Judge Goodman said the comments made it ‘difficult’ for Ms Appleby to carry out her duties at GIDS as the lead on safeguarding.
The judge also criticised Ms Appleby’s bosses for recording a complaint on her employment file without any formal investigation after the social worker had warned that GIDS could be in a ‘Jimmy Saville-style situation’.
Judge Goodman said: ‘The claimant was reaching the end of her hitherto blameless professional career in a senior position.
‘Her explanation that referring to Jimmy Savile was shorthand for being careful that harm was not overlooked and was something she routinely stated in training was rejected without investigation.’
Ms Bell took legal action against the Tavistock and Portman NHS Foundation Trust, which runs GIDS, after ‘detransitioning’.
She suffered from gender dysphoria as a child and took testosterone, which left her with a deep voice and possibly infertile.
She also had a double mastectomy and took puberty blockers – but later realised she had ‘gone down the wrong path’.
The legal saga began around 16 months ago with an historic ruling in December 2020.
The High Court ruled that children under 16 with gender dysphoria could only consent to the use of hormone-blocking treatments if they understood the ‘immediate and long-term consequences’.
Keira Bell took legal action against the Tavistock and Portman NHS Foundation Trust, which runs GIDS, after ‘detransitioning’
The judges said it was ‘highly unlikely’ that a child aged 13 or under would be able to consent to the treatment, and that it was ‘doubtful’ that a child of 14 o 15 would understand the consequences.
But the Tavistock and Portman brought an appeal against the ruling in June 2021.
In a judgment in September last year, the Court of Appeal said it was ‘inappropriate’ for the High Court to give the guidance, finding doctors should instead exercise judgment about whether their patients can properly consent
Ms Bell said at the time she was ‘obviously disappointed’ with the ruling, and said the case had ‘shone a light into the dark corners of a medical scandal that is harming children.’

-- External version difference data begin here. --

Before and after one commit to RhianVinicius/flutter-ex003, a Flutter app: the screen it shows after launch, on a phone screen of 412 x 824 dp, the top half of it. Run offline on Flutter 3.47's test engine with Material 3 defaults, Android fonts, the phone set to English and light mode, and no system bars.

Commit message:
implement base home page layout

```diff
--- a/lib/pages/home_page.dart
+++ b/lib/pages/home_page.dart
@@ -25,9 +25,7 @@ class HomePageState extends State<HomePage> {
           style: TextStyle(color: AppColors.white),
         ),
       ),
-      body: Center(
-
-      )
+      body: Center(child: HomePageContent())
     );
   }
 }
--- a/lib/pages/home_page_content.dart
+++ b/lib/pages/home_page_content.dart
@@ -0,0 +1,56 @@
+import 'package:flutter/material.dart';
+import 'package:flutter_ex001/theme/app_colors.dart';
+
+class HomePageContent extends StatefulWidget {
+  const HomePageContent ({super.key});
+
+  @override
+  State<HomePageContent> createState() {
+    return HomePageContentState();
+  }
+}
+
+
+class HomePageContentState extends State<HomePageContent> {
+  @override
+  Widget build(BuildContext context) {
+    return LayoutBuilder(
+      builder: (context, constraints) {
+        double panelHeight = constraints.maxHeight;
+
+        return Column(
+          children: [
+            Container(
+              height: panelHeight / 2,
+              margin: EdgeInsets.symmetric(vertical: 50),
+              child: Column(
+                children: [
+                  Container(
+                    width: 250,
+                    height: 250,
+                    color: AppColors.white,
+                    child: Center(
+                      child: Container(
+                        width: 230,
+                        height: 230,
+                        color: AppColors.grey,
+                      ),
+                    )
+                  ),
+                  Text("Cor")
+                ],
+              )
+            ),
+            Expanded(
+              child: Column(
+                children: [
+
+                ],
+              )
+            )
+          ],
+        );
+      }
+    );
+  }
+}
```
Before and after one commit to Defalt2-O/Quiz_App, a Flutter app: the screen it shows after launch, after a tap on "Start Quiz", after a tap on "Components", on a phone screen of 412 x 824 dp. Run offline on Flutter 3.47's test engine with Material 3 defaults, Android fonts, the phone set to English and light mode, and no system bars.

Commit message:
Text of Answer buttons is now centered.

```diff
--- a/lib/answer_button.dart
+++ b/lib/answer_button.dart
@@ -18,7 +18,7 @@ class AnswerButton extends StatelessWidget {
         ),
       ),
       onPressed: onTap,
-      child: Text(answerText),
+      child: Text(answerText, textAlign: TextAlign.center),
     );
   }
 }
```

Lei ha aggiunto: ‘I am surprised and disappointed that the court was not concerned that children as young as 10 have been put on a pathway to sterilisation.’